** Exercise directions **
Reproduce the entries word for word, and omit any picture you find in them.

** Dataset excerpts **
#####

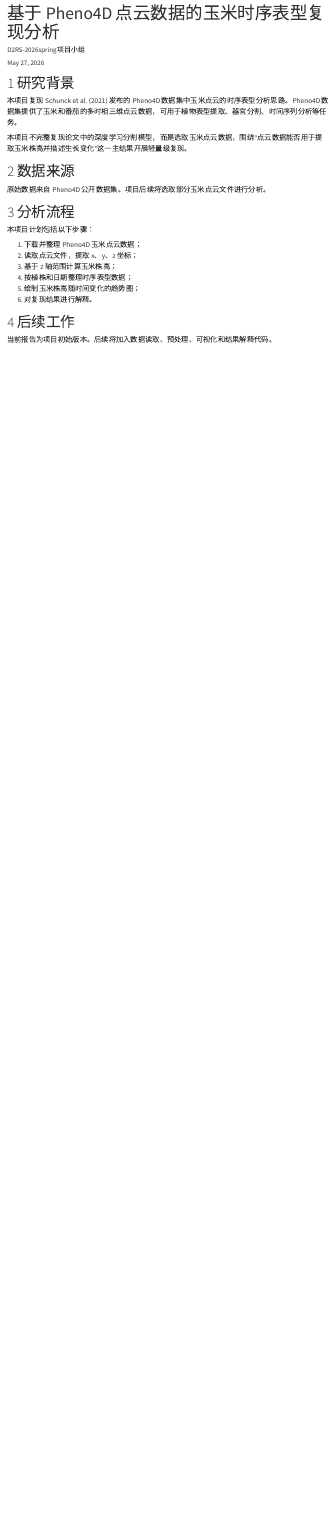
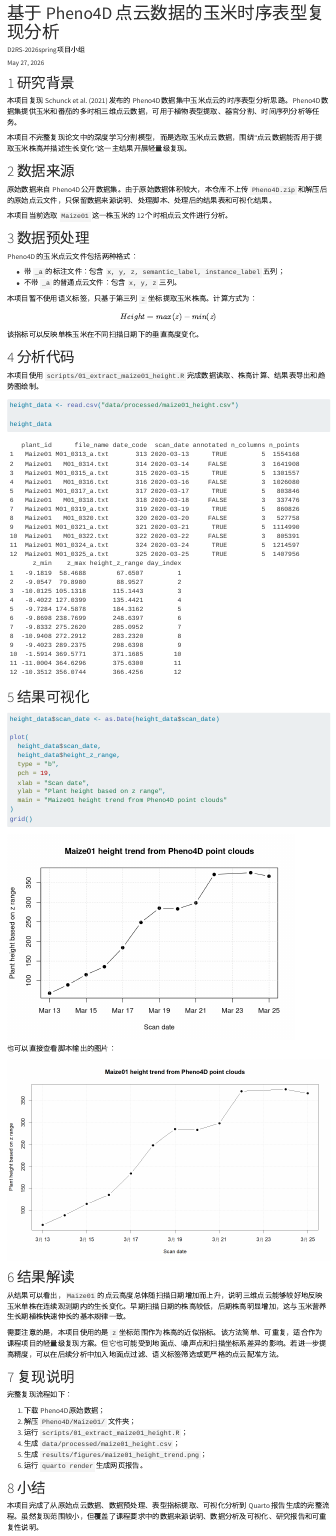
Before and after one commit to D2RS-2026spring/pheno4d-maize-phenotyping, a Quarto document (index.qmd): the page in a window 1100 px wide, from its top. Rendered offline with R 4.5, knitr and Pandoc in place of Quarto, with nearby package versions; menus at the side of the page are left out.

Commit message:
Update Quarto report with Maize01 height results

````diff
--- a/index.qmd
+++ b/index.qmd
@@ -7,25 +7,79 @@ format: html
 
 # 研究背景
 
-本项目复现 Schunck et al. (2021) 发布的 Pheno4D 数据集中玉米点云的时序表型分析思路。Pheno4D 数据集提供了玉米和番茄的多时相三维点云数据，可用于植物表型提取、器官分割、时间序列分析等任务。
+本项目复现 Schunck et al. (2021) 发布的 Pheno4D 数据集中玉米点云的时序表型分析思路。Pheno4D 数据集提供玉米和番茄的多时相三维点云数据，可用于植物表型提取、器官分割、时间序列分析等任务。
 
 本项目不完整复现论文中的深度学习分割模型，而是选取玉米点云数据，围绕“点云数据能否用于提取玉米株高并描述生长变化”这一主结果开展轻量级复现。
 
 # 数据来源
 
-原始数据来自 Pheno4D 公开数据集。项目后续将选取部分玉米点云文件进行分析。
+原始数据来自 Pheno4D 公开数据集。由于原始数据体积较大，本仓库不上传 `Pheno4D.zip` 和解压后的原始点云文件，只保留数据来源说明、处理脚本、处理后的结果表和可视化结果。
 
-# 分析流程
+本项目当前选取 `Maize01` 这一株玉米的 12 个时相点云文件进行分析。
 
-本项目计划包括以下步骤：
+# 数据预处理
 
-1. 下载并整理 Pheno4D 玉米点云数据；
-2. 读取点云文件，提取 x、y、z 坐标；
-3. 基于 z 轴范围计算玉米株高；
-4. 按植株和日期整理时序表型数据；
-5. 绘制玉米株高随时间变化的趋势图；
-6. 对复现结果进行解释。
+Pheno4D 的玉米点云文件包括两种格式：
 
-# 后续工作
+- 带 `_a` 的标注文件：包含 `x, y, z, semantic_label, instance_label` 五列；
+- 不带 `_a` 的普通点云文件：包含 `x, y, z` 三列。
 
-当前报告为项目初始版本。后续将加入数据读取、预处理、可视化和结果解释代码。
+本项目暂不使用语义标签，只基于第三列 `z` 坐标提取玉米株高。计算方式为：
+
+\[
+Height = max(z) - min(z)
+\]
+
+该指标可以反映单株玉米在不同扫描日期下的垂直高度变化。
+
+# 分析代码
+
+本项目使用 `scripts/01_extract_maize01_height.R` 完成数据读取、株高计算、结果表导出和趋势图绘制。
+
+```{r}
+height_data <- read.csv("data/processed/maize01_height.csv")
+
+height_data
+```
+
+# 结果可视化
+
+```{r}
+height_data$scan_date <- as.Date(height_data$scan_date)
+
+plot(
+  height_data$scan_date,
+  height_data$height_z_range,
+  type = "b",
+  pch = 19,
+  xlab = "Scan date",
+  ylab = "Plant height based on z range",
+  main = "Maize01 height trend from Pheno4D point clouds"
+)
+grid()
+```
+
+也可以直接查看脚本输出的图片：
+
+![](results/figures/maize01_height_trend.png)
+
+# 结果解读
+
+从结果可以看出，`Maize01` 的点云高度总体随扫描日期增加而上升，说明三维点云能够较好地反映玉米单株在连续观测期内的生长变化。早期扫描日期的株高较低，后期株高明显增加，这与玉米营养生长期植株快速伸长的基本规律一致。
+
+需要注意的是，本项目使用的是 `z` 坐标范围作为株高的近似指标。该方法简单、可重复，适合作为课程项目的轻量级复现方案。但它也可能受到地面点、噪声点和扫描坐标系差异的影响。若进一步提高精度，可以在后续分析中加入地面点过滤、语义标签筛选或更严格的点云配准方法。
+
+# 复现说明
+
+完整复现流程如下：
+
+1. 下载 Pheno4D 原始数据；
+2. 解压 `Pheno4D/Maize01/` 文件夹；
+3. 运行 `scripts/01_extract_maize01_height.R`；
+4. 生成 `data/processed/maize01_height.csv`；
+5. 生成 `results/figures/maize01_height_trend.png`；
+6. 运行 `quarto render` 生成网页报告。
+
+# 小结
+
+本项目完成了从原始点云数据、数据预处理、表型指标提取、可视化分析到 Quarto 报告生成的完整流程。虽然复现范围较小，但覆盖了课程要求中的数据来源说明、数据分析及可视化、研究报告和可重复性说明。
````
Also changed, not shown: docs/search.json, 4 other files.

#####

** Answer below **
Before and after one commit to D2RS-2026spring/pheno4d-maize-phenotyping, a Quarto document (index.qmd): the page in a window 1100 px wide, from its top. Rendered offline with R 4.5, knitr and Pandoc in place of Quarto, with nearby package versions; menus at the side of the page are left out.

Commit message:
Update Quarto report with Maize01 height results

````diff
--- a/index.qmd
+++ b/index.qmd
@@ -7,25 +7,79 @@ format: html
 
 # 研究背景
 
-本项目复现 Schunck et al. (2021) 发布的 Pheno4D 数据集中玉米点云的时序表型分析思路。Pheno4D 数据集提供了玉米和番茄的多时相三维点云数据，可用于植物表型提取、器官分割、时间序列分析等任务。
+本项目复现 Schunck et al. (2021) 发布的 Pheno4D 数据集中玉米点云的时序表型分析思路。Pheno4D 数据集提供玉米和番茄的多时相三维点云数据，可用于植物表型提取、器官分割、时间序列分析等任务。
 
 本项目不完整复现论文中的深度学习分割模型，而是选取玉米点云数据，围绕“点云数据能否用于提取玉米株高并描述生长变化”这一主结果开展轻量级复现。
 
 # 数据来源
 
-原始数据来自 Pheno4D 公开数据集。项目后续将选取部分玉米点云文件进行分析。
+原始数据来自 Pheno4D 公开数据集。由于原始数据体积较大，本仓库不上传 `Pheno4D.zip` 和解压后的原始点云文件，只保留数据来源说明、处理脚本、处理后的结果表和可视化结果。
 
-# 分析流程
+本项目当前选取 `Maize01` 这一株玉米的 12 个时相点云文件进行分析。
 
-本项目计划包括以下步骤：
+# 数据预处理
 
-1. 下载并整理 Pheno4D 玉米点云数据；
-2. 读取点云文件，提取 x、y、z 坐标；
-3. 基于 z 轴范围计算玉米株高；
-4. 按植株和日期整理时序表型数据；
-5. 绘制玉米株高随时间变化的趋势图；
-6. 对复现结果进行解释。
+Pheno4D 的玉米点云文件包括两种格式：
 
-# 后续工作
+- 带 `_a` 的标注文件：包含 `x, y, z, semantic_label, instance_label` 五列；
+- 不带 `_a` 的普通点云文件：包含 `x, y, z` 三列。
 
-当前报告为项目初始版本。后续将加入数据读取、预处理、可视化和结果解释代码。
+本项目暂不使用语义标签，只基于第三列 `z` 坐标提取玉米株高。计算方式为：
+
+\[
+Height = max(z) - min(z)
+\]
+
+该指标可以反映单株玉米在不同扫描日期下的垂直高度变化。
+
+# 分析代码
+
+本项目使用 `scripts/01_extract_maize01_height.R` 完成数据读取、株高计算、结果表导出和趋势图绘制。
+
+```{r}
+height_data <- read.csv("data/processed/maize01_height.csv")
+
+height_data
+```
+
+# 结果可视化
+
+```{r}
+height_data$scan_date <- as.Date(height_data$scan_date)
+
+plot(
+  height_data$scan_date,
+  height_data$height_z_range,
+  type = "b",
+  pch = 19,
+  xlab = "Scan date",
+  ylab = "Plant height based on z range",
+  main = "Maize01 height trend from Pheno4D point clouds"
+)
+grid()
+```
+
+也可以直接查看脚本输出的图片：
+
+![](results/figures/maize01_height_trend.png)
+
+# 结果解读
+
+从结果可以看出，`Maize01` 的点云高度总体随扫描日期增加而上升，说明三维点云能够较好地反映玉米单株在连续观测期内的生长变化。早期扫描日期的株高较低，后期株高明显增加，这与玉米营养生长期植株快速伸长的基本规律一致。
+
+需要注意的是，本项目使用的是 `z` 坐标范围作为株高的近似指标。该方法简单、可重复，适合作为课程项目的轻量级复现方案。但它也可能受到地面点、噪声点和扫描坐标系差异的影响。若进一步提高精度，可以在后续分析中加入地面点过滤、语义标签筛选或更严格的点云配准方法。
+
+# 复现说明
+
+完整复现流程如下：
+
+1. 下载 Pheno4D 原始数据；
+2. 解压 `Pheno4D/Maize01/` 文件夹；
+3. 运行 `scripts/01_extract_maize01_height.R`；
+4. 生成 `data/processed/maize01_height.csv`；
+5. 生成 `results/figures/maize01_height_trend.png`；
+6. 运行 `quarto render` 生成网页报告。
+
+# 小结
+
+本项目完成了从原始点云数据、数据预处理、表型指标提取、可视化分析到 Quarto 报告生成的完整流程。虽然复现范围较小，但覆盖了课程要求中的数据来源说明、数据分析及可视化、研究报告和可重复性说明。
````
Also changed, not shown: docs/search.json, 4 other files.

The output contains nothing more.